Exercise → In the material below, identify each line bearing the word "layout". Reproduce those lines.

[[ Extracted information, beginning ]]

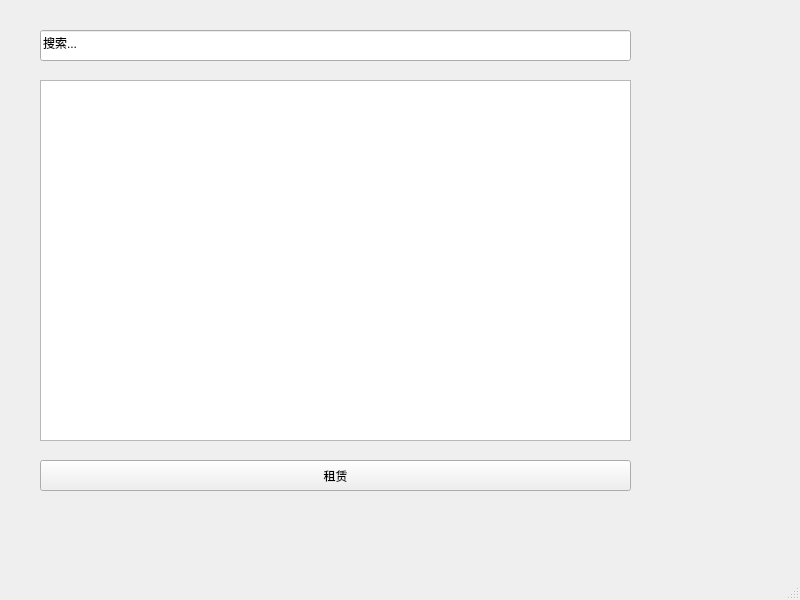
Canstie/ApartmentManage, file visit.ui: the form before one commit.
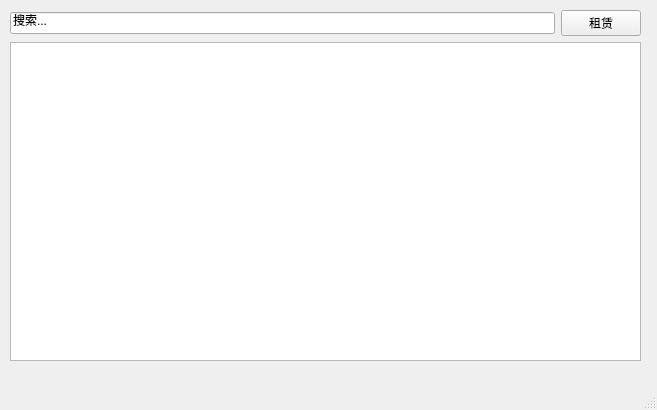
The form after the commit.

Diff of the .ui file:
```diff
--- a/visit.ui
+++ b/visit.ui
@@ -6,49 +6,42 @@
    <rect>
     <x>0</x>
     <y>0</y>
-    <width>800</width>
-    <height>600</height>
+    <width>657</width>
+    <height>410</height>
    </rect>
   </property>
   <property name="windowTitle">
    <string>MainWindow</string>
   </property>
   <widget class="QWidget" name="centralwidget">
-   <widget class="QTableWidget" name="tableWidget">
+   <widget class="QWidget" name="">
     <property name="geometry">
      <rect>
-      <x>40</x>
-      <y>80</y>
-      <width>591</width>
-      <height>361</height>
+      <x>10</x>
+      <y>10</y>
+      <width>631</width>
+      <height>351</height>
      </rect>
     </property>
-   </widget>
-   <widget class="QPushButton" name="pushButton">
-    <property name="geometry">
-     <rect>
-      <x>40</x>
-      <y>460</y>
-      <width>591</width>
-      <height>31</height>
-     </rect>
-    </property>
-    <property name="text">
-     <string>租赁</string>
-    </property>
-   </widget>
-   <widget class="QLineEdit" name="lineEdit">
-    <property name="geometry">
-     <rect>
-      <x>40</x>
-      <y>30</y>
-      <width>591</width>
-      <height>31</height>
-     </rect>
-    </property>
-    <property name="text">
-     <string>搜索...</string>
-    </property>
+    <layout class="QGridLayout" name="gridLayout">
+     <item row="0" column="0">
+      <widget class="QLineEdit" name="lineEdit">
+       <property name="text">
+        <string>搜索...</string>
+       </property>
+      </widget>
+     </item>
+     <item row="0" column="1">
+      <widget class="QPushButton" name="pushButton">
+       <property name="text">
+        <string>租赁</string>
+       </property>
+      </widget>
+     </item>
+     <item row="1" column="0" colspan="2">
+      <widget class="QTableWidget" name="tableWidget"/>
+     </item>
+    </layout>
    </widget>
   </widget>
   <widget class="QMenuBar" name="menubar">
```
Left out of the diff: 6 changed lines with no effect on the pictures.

[[ Extracted information, end ]]

Reply →
+    <layout class="QGridLayout" name="gridLayout">
+    </layout>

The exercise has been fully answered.